F. D. Carroll
P. O. Stratton
N. W. Hilston

Authors Affiliations

P. W. Gregory was Professor of Animal Husbandry and Animal Husbandman in the Experiment Station Davis; C. B. Roubicek was Western Regional Coordinator, Beef Cattle Research, Bureau of Animal Industry, U. S. Department of Agriculture; F. D. Carroll was Assistant Professor of Animal Husbandry and Assistant Animal Husbandman in the Experiment Station, Davis; P. O. Stratton was Assistant Professor of Animal Production, University of Wyoming; N. W. Hilston was Professor of Animal Production, University of Wyoming.

Publication Information

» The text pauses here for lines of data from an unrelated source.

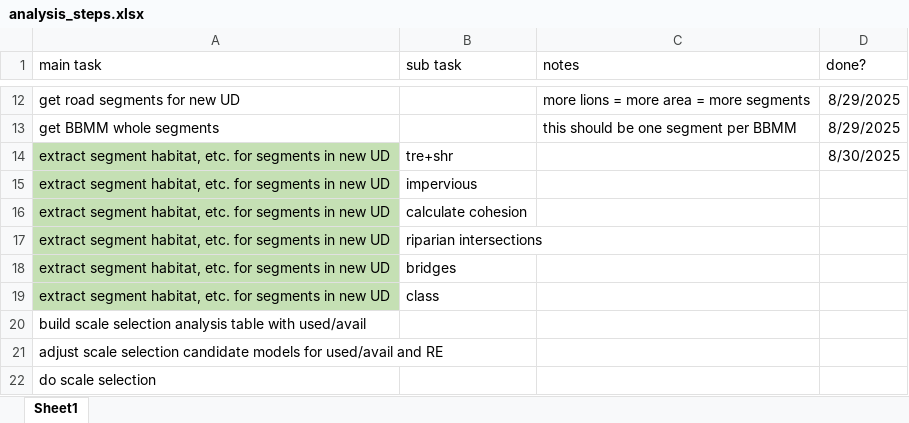
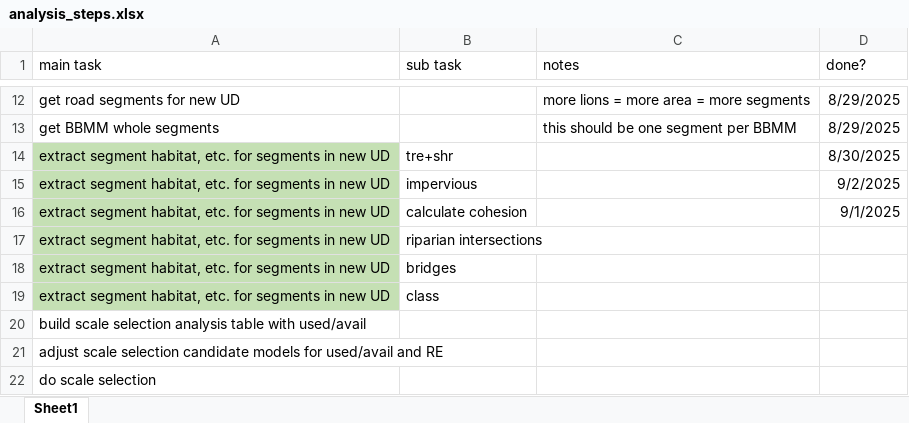
Before and after one commit to scottfjennings/mt_lion_crossings_and_corridors, an Excel workbook: analysis_steps.xlsx, sheet Sheet1, drawn as a sheet; only a part is shown, gaps mark what is left out; values as stored, in another font and other column widths than the file's, no borders; the diff names each change by its address in the sheet, - before the commit and + after, or states it on an @@ line.

Commit message:
update tasks done

```diff
--- a/analysis_steps.xlsx (sheet Sheet1)
+++ b/analysis_steps.xlsx (sheet Sheet1)
-D15 (done?): (empty)
+D15 (done?): 9/2/2025
-D16 (done?): (empty)
+D16 (done?): 9/1/2025
```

Hilgardia 22(13):407-450. DOI:10.3733/hilg.v22n13p407. December 1953.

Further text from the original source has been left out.